DATA EXCERPTS section start
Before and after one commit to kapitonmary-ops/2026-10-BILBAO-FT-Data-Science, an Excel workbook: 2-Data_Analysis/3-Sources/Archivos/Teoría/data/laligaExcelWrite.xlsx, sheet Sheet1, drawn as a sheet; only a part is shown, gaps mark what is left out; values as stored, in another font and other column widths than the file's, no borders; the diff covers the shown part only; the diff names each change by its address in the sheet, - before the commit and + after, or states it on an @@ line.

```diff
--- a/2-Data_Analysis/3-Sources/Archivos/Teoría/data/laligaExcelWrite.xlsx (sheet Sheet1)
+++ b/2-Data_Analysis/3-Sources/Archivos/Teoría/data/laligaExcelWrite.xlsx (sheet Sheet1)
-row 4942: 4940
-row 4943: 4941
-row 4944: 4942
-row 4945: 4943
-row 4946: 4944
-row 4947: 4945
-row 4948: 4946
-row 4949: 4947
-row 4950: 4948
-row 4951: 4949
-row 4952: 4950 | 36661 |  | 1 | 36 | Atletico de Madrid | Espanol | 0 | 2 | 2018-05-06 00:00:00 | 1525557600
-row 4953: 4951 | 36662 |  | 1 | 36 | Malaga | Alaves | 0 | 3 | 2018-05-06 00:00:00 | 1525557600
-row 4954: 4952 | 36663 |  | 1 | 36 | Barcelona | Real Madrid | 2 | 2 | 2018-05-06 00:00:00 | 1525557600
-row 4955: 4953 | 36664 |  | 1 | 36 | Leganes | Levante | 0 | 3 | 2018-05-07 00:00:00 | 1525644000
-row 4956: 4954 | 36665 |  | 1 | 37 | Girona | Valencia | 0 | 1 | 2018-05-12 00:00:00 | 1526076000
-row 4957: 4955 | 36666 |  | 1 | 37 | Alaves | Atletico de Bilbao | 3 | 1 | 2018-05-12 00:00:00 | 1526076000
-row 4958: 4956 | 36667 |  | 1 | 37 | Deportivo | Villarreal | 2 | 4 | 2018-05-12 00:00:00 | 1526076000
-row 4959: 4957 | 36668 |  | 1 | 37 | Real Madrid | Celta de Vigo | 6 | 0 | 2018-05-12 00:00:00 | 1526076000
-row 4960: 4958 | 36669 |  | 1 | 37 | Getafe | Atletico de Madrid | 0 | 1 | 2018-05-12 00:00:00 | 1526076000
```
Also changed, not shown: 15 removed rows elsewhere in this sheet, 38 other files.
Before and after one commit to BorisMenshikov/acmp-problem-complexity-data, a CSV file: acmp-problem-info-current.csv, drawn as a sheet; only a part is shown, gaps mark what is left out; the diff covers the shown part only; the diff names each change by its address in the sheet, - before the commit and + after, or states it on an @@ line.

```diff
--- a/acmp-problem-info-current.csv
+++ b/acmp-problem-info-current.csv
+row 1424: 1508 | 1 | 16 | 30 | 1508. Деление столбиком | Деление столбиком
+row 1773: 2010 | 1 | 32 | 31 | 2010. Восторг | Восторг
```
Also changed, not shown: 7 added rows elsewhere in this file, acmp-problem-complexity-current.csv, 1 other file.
DATA EXCERPTS section end
● TASK TO CARRY OUT: Please retype all of the records above exactly as they are.

● EXERCISE ANSWER:
Before and after one commit to kapitonmary-ops/2026-10-BILBAO-FT-Data-Science, an Excel workbook: 2-Data_Analysis/3-Sources/Archivos/Teoría/data/laligaExcelWrite.xlsx, sheet Sheet1, drawn as a sheet; only a part is shown, gaps mark what is left out; values as stored, in another font and other column widths than the file's, no borders; the diff covers the shown part only; the diff names each change by its address in the sheet, - before the commit and + after, or states it on an @@ line.

```diff
--- a/2-Data_Analysis/3-Sources/Archivos/Teoría/data/laligaExcelWrite.xlsx (sheet Sheet1)
+++ b/2-Data_Analysis/3-Sources/Archivos/Teoría/data/laligaExcelWrite.xlsx (sheet Sheet1)
-row 4942: 4940
-row 4943: 4941
-row 4944: 4942
-row 4945: 4943
-row 4946: 4944
-row 4947: 4945
-row 4948: 4946
-row 4949: 4947
-row 4950: 4948
-row 4951: 4949
-row 4952: 4950 | 36661 |  | 1 | 36 | Atletico de Madrid | Espanol | 0 | 2 | 2018-05-06 00:00:00 | 1525557600
-row 4953: 4951 | 36662 |  | 1 | 36 | Malaga | Alaves | 0 | 3 | 2018-05-06 00:00:00 | 1525557600
-row 4954: 4952 | 36663 |  | 1 | 36 | Barcelona | Real Madrid | 2 | 2 | 2018-05-06 00:00:00 | 1525557600
-row 4955: 4953 | 36664 |  | 1 | 36 | Leganes | Levante | 0 | 3 | 2018-05-07 00:00:00 | 1525644000
-row 4956: 4954 | 36665 |  | 1 | 37 | Girona | Valencia | 0 | 1 | 2018-05-12 00:00:00 | 1526076000
-row 4957: 4955 | 36666 |  | 1 | 37 | Alaves | Atletico de Bilbao | 3 | 1 | 2018-05-12 00:00:00 | 1526076000
-row 4958: 4956 | 36667 |  | 1 | 37 | Deportivo | Villarreal | 2 | 4 | 2018-05-12 00:00:00 | 1526076000
-row 4959: 4957 | 36668 |  | 1 | 37 | Real Madrid | Celta de Vigo | 6 | 0 | 2018-05-12 00:00:00 | 1526076000
-row 4960: 4958 | 36669 |  | 1 | 37 | Getafe | Atletico de Madrid | 0 | 1 | 2018-05-12 00:00:00 | 1526076000
```
Also changed, not shown: 15 removed rows elsewhere in this sheet, 38 other files.
Before and after one commit to BorisMenshikov/acmp-problem-complexity-data, a CSV file: acmp-problem-info-current.csv, drawn as a sheet; only a part is shown, gaps mark what is left out; the diff covers the shown part only; the diff names each change by its address in the sheet, - before the commit and + after, or states it on an @@ line.

```diff
--- a/acmp-problem-info-current.csv
+++ b/acmp-problem-info-current.csv
+row 1424: 1508 | 1 | 16 | 30 | 1508. Деление столбиком | Деление столбиком
+row 1773: 2010 | 1 | 32 | 31 | 2010. Восторг | Восторг
```
Also changed, not shown: 7 added rows elsewhere in this file, acmp-problem-complexity-current.csv, 1 other file.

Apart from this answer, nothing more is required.